So another page is written in the page of fashion-celebrity co-operation. The new scent for autumn 2010, Gucci Guilty, appears to being promoted in the "mini-movie" style that is quickly becoming a must-have for powerhouse designers and fame-hungry celebrities looking to raise their profile. Of course, this is nothing new - the links between perfume and celebrity, and the buying power it excites, have gone back to Marylin Monroe and Chanel No5 (whether intended or not, you cannot deny the response her remark had and is still having today...), but this is something that appears a little more adventurous and refreshing (if not particularly original) than the industry has seen in quite a while.
The Gucci "trailer", itself a promotion for a later "mini-movie" style commercial, features Rachel Evan Wood, Chris Evans, and bears the name and unmistakable style of comic-book legend Frank Miller. Wood spins around in a 50's-style convertable with fire spurting from the wheels, Chris Evans stares at the camera doing his best to look intense and meaningful, and the silhouette of an undressing woman dances enticingly on a wall - this is a perfume add for women with a masculine neo-noir atmosphere, high-octane visuals, and not one hair flick or floaty floral dress in sight. While I am more than usually inclined to roll my eyes at Hollywood's, or any other strictly-mainstream organisation's, attempt to be "dark", "niche", or even "geeky" ("geek-chic" is a term that should be banned in all English-speaking countries on pain of disembowelment by rhinoceros) it looks like the trend isn't abating any time soon - and I'm not sure that in this case, it should.
If this perfume add is anything to go by, it shows that women are expanding their horizons (or, as commercials always echo what has already happened, have already expanded their horizons) to fields more traditionally reserved for the men. Hells yes, they can appreciate some sexy retro machinery driven by a dazzling blond in a revealing dress. There's no forced messages of being 'pretty' (Flora) 'famous' (The One) or sexy and nothing else (Light Blue) - it is sexuality that is attempting to sell this product, but a different kind to the one usually associated with perfume adds. This sexuality is fierce, empowered, and just as pleasing to the man on the sofa, as well as his girlfriend.

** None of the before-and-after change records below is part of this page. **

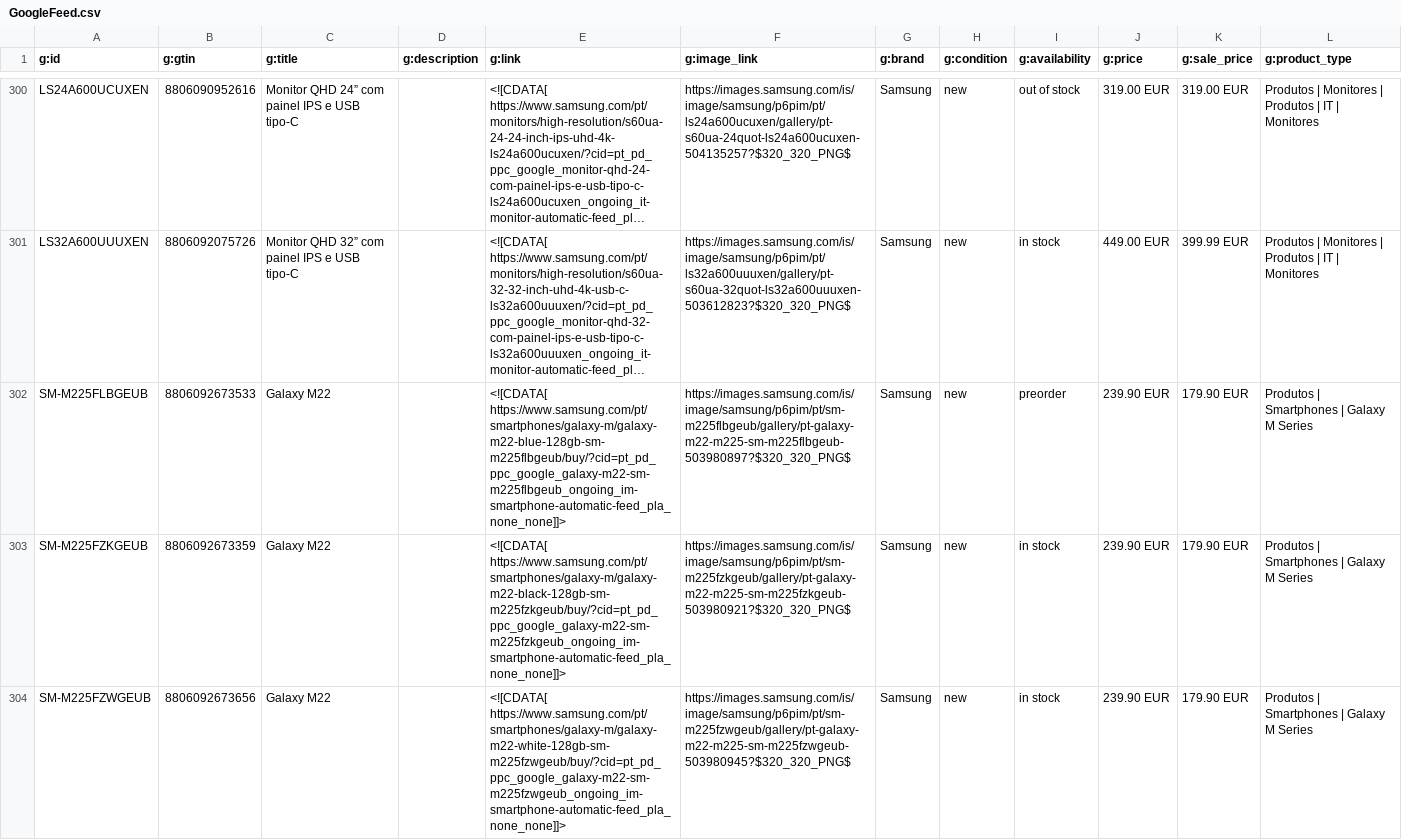
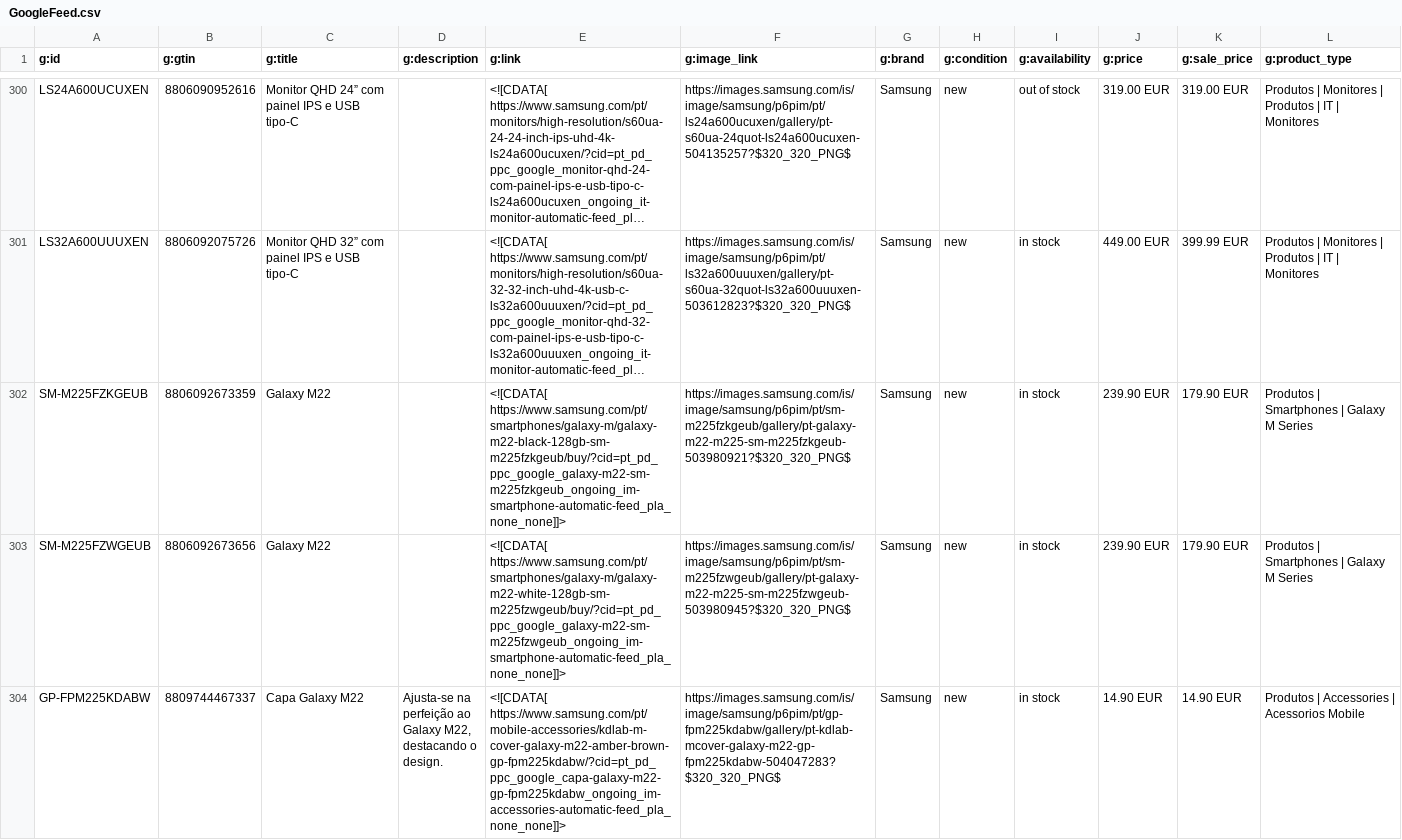
Before and after one commit to GloriaSilva/FEED-CHEIL-DIGITAL, a CSV file: finalfeeds/GoogleFeed.csv, drawn as a sheet; only a part is shown, gaps mark what is left out; the shorter side is filled out with more unchanged rows; long unchanged cells end in …; the diff names each change by its address in the sheet, - before the commit and + after, or states it on an @@ line.

```diff
--- a/finalfeeds/GoogleFeed.csv
+++ b/finalfeeds/GoogleFeed.csv
-row 302: SM-M225FLBGEUB | 8806092673533 | Galaxy M22 |  | <![CDATA[ https://www.samsung.com/pt/smartphones/galaxy-m/galaxy-m22-blue-128gb-sm-m225flbgeub/buy/?cid=pt_pd_ppc_google_galaxy-m22-sm-m225flbgeub_ongoing_im-smartphone-automatic-feed_pla_none_none]]> | https://images.samsung.com/is/image/samsung/p6pim/pt/sm-m225flbgeub/gallery/pt-galaxy-m22-m225-sm-m225flbgeub-503980897?$320_320_PNG$ | Samsung | new | preorder | 239.90 EUR | 179.90 EUR | Produtos | Smartphones | Galaxy M Series
```
Also changed, not shown: finalfeeds/AWINFeed.csv, finalfeeds/CriteoFeed.csv, 11 other files.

It isn't a warped female vision of what is 'sexy' (all too often ensuring walking rib-cages and hyperbolic styling) - it is a blend of masculine and feminine desire, attraction, and appeal.

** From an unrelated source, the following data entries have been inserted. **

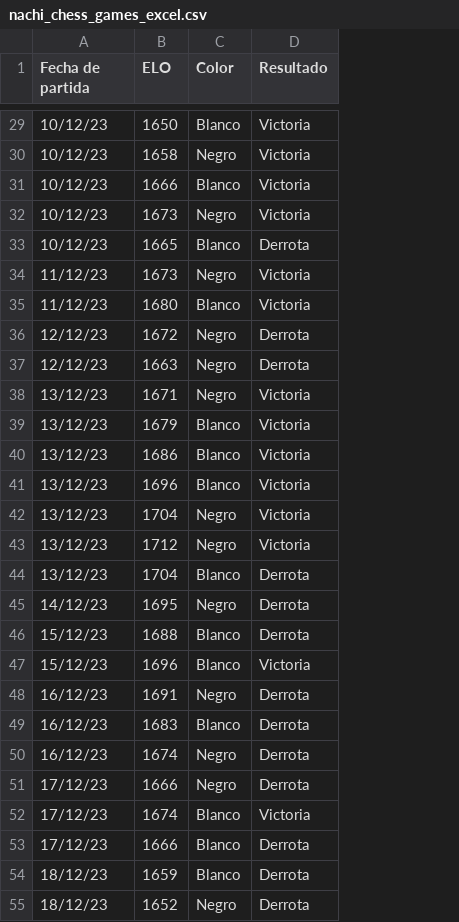
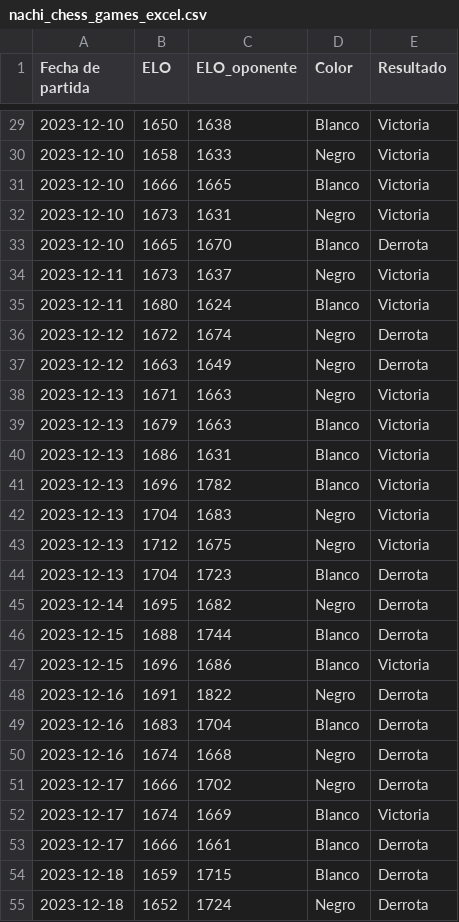
Before and after one commit to NazarethEliasNalbandian/infovis, a CSV file: DATOS AJEDREZ/nachi_chess_games_excel.csv, drawn as a sheet; only a part is shown, gaps mark what is left out; the diff covers the shown part only; the diff names each change by its address in the sheet, - before the commit and + after, or states it on an @@ line.

Commit message:
Agrego columna ELO oponente

```diff
--- a/DATOS AJEDREZ/nachi_chess_games_excel.csv
+++ b/DATOS AJEDREZ/nachi_chess_games_excel.csv
+column C (ELO_oponente), rows 29-55: 1638 | 1633 | 1665 | 1631 | 1670 | 1637 | 1624 | 1674 | 1649 | 1663 | 1663 | 1631 | 1782 | 1683 | 1675 | 1723 | 1682 | 1744 | 1686 | 1822 | 1704 | 1668 | 1702 | 1669 | 1661 | 1715 | 1724
-A29:A33 (Fecha de partida): 10/12/23
+A29:A33 (Fecha de partida): 2023-12-10
-A34:A35 (Fecha de partida): 11/12/23
+A34:A35 (Fecha de partida): 2023-12-11
-A36:A37 (Fecha de partida): 12/12/23
+A36:A37 (Fecha de partida): 2023-12-12
-A38:A44 (Fecha de partida): 13/12/23
+A38:A44 (Fecha de partida): 2023-12-13
-A45 (Fecha de partida): 14/12/23
+A45 (Fecha de partida): 2023-12-14
-A46:A47 (Fecha de partida): 15/12/23
+A46:A47 (Fecha de partida): 2023-12-15
-A48:A50 (Fecha de partida): 16/12/23
+A48:A50 (Fecha de partida): 2023-12-16
-A51:A53 (Fecha de partida): 17/12/23
+A51:A53 (Fecha de partida): 2023-12-17
-A54:A55 (Fecha de partida): 18/12/23
+A54:A55 (Fecha de partida): 2023-12-18
```
Also changed, not shown: 132 edited cells elsewhere in this file, DATOS AJEDREZ/nachi_chessgames.csv, 2 other files.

Of course it is impossible to judge before seeing the complete commercial, but this advert appears to be more about selling a much more healthy, balanced image of sexuality along with the perfume - and in this sub-section of the industry, where as much depends on image of the product as the perfume itself - this is no small thing.
You can watch the trailer here.
Visit Gucci's official website here.